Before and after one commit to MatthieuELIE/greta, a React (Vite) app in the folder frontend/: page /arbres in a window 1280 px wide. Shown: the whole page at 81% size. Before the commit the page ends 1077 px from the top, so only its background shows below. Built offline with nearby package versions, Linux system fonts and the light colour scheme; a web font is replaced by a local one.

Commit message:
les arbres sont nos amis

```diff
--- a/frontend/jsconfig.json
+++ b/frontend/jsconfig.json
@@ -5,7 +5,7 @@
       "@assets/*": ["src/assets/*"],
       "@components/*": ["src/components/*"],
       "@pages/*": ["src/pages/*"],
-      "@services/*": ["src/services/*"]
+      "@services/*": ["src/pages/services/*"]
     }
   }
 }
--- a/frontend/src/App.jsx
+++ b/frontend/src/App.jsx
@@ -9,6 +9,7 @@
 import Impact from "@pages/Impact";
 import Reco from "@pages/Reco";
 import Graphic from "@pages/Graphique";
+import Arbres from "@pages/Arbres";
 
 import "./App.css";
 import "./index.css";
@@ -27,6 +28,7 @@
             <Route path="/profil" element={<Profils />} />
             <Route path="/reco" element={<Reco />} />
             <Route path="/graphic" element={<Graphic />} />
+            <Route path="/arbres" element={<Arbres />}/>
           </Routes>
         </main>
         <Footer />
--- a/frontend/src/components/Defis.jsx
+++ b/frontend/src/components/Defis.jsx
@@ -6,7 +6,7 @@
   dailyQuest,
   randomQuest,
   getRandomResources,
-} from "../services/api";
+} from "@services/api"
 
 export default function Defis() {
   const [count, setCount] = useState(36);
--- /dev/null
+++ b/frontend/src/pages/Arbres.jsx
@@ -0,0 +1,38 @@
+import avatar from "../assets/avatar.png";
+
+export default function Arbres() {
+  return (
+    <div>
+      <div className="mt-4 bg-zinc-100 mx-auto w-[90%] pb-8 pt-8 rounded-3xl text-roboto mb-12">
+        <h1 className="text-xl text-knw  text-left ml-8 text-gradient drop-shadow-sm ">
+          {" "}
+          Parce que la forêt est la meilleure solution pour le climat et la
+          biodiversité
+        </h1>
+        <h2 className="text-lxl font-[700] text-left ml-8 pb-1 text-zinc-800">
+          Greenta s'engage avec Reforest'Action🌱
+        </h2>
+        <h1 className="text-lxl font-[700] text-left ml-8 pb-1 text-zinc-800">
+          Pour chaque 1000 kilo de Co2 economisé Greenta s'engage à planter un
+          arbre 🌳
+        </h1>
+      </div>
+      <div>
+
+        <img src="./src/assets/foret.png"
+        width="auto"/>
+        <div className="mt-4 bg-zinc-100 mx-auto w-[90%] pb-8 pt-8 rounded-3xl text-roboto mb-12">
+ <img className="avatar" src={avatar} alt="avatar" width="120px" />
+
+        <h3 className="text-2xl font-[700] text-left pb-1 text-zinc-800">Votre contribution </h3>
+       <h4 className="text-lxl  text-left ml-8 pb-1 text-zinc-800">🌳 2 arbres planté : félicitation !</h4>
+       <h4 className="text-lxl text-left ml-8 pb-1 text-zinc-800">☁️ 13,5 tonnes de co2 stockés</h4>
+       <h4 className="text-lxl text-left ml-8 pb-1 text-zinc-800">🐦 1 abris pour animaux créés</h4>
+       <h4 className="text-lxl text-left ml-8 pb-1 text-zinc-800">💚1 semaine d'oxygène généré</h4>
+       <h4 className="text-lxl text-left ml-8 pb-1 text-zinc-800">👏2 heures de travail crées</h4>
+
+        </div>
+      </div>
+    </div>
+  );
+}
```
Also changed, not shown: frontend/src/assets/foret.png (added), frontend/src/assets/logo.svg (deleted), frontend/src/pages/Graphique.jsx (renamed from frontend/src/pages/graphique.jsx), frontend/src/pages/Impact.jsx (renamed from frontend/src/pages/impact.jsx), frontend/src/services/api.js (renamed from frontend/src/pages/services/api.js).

Task item: Your answer should be one number, the count of lines in the records that contain the word "auto".

Exercise answer: 3